• _WHAT THIS TASK INVOLVES_
Read through the data and report every line in which the word "string" occurs.

Itemized modification records
····················
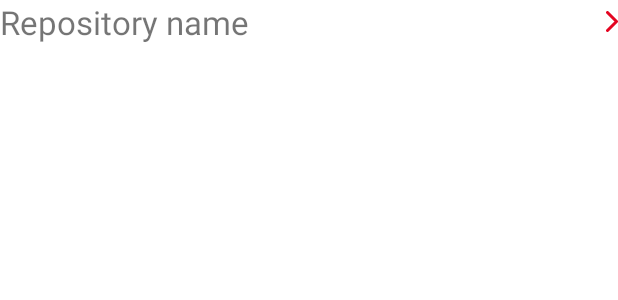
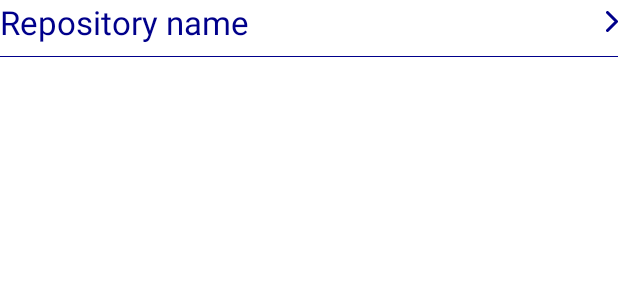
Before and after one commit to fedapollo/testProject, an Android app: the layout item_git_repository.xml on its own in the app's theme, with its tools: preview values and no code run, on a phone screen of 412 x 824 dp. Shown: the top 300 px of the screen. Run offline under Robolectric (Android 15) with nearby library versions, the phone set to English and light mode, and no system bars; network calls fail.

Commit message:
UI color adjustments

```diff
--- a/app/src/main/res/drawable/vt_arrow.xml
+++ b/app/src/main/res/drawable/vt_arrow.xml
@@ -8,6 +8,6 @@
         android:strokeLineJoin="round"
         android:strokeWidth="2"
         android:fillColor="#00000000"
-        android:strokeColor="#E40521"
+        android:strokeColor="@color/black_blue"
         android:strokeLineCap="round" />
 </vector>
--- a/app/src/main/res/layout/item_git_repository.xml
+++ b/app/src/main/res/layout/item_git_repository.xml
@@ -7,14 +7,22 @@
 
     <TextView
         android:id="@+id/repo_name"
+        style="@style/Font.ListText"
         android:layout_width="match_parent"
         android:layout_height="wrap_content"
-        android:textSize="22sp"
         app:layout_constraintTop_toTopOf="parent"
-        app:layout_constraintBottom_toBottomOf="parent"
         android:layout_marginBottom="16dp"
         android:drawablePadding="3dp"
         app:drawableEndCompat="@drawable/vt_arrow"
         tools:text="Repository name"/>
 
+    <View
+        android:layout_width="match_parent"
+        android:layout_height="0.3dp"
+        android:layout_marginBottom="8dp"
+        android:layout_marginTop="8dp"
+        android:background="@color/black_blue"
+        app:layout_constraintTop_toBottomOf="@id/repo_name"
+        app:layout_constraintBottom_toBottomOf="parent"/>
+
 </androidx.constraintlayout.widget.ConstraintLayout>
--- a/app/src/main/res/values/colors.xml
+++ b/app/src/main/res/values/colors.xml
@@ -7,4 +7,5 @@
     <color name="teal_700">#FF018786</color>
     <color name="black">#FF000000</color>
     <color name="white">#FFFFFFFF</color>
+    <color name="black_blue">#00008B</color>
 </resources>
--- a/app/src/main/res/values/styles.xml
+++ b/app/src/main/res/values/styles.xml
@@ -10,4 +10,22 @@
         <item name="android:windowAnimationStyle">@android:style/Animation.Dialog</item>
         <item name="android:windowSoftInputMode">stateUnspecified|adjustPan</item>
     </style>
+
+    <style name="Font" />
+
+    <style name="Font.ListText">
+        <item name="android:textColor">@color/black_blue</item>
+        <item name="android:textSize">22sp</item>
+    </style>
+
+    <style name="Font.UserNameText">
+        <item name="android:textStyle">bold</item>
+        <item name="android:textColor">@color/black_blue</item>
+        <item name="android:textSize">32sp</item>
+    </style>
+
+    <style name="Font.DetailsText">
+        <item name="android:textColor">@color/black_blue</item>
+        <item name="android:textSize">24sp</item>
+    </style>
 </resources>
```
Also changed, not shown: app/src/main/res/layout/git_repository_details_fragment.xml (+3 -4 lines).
····················
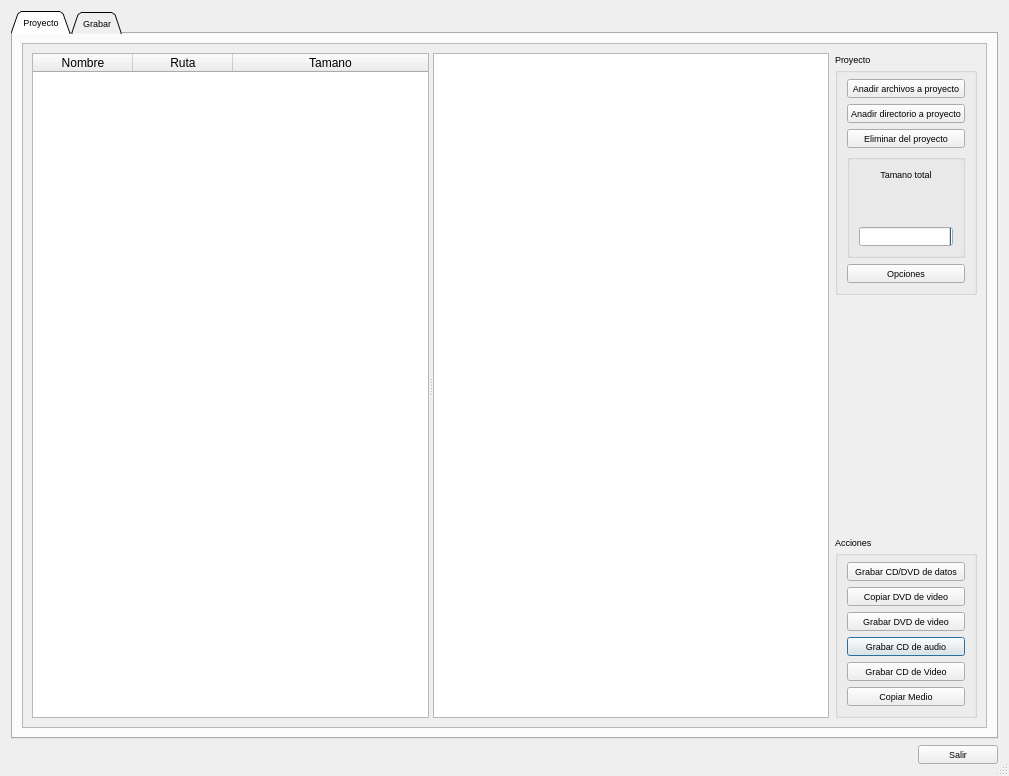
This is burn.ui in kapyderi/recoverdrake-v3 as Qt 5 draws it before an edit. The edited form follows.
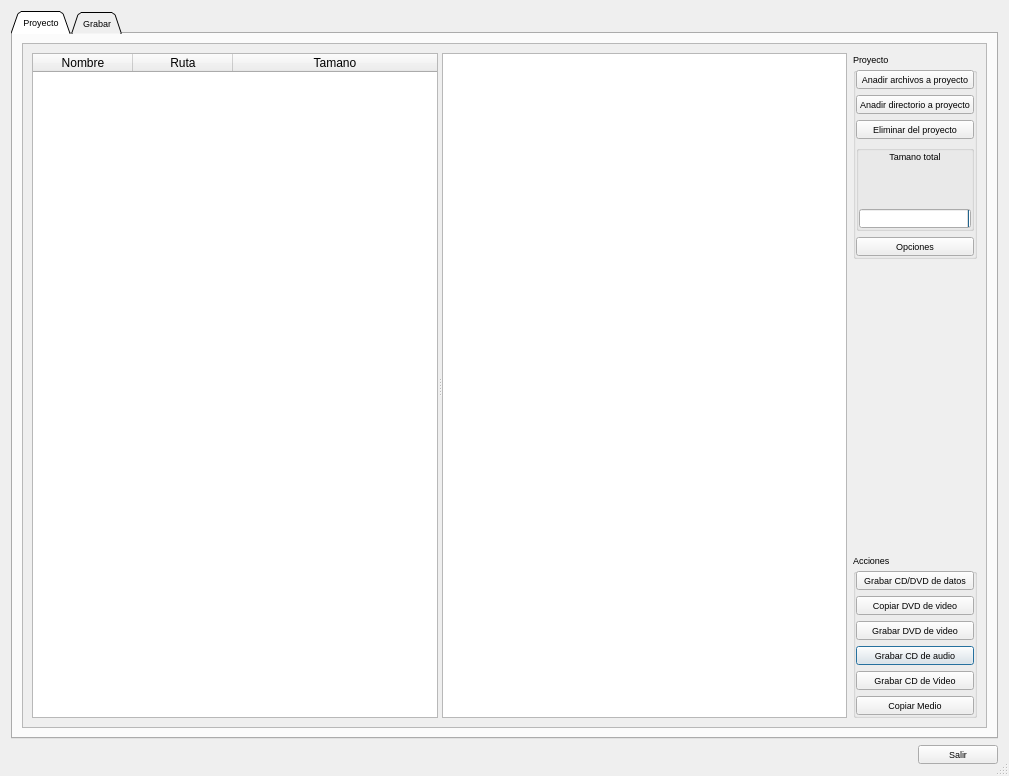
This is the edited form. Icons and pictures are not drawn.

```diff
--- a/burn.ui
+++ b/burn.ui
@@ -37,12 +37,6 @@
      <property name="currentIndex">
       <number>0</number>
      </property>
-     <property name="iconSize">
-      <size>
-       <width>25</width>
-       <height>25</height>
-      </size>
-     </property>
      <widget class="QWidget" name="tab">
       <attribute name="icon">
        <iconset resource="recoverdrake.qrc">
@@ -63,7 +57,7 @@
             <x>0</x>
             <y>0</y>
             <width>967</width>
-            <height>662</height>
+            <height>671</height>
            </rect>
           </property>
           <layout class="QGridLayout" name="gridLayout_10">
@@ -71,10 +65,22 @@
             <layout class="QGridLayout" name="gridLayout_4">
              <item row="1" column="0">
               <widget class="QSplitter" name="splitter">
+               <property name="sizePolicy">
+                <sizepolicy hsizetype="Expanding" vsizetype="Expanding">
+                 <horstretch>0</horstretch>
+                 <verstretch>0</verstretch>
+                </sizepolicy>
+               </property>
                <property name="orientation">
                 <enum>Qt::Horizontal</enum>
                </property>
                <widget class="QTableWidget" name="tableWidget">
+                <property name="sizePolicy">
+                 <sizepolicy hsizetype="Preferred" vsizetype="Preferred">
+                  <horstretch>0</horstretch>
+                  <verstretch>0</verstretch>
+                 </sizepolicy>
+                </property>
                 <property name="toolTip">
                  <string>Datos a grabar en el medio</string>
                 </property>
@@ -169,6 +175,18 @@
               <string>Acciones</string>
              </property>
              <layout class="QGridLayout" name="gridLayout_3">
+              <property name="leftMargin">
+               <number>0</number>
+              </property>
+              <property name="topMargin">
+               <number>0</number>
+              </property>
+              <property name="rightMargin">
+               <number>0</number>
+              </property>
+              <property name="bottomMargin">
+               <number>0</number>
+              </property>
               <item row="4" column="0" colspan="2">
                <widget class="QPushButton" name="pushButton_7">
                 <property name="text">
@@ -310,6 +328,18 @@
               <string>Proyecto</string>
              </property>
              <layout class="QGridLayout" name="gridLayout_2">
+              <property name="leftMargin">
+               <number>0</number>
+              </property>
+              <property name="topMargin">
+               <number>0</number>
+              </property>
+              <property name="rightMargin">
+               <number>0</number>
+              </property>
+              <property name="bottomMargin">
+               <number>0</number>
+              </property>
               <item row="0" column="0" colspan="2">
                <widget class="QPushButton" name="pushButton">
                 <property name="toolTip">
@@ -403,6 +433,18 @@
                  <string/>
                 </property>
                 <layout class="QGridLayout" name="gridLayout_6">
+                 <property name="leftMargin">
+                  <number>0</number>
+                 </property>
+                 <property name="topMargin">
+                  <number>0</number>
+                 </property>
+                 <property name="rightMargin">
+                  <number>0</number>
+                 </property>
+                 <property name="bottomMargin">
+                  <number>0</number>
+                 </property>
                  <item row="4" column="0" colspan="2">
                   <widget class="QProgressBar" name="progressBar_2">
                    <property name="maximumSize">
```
····················
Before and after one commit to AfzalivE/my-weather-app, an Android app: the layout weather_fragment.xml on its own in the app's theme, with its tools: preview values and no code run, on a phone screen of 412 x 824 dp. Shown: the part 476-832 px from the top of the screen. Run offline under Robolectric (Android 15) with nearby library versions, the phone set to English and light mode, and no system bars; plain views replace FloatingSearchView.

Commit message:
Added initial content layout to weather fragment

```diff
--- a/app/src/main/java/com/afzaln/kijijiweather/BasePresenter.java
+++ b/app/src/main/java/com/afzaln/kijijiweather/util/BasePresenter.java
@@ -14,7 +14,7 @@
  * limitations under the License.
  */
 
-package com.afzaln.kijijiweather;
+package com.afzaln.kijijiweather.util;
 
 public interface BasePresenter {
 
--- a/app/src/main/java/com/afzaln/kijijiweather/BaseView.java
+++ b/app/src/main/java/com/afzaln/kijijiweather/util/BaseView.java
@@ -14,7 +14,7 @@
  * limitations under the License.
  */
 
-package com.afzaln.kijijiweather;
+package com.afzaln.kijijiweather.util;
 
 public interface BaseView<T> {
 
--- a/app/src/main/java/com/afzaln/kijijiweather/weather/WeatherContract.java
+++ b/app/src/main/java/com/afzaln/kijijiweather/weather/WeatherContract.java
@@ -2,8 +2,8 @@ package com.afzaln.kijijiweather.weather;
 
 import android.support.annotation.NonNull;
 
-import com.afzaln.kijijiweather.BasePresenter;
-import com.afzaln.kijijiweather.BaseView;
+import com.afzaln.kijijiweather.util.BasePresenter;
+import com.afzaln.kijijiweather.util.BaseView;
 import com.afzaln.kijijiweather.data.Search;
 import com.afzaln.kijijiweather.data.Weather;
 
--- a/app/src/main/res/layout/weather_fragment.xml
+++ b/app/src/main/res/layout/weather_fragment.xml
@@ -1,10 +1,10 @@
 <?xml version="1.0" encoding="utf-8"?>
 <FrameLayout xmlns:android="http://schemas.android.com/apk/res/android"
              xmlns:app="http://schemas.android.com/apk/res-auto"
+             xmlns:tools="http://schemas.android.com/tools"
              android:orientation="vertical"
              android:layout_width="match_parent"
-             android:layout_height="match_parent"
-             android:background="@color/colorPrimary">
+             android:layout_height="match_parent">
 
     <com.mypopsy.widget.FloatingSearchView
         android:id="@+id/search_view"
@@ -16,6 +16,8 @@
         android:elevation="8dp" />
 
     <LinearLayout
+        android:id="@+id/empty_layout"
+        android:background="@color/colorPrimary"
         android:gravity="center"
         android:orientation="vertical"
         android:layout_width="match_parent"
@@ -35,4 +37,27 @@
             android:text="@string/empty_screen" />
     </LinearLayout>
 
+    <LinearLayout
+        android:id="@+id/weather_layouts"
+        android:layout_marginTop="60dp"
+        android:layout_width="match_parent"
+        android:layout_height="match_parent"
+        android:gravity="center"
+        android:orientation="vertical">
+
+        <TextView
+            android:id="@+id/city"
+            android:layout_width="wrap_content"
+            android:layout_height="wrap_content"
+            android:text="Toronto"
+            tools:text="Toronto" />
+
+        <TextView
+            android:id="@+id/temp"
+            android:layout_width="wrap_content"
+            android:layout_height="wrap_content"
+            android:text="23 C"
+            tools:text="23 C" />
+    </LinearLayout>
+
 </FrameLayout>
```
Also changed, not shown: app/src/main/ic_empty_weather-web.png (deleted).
····················
• _REPLY TO THE TASK_
                  <string>Datos a grabar en el medio</string>
               <string>Acciones</string>
               <string>Proyecto</string>
                  <string/>
             android:text="@string/empty_screen" />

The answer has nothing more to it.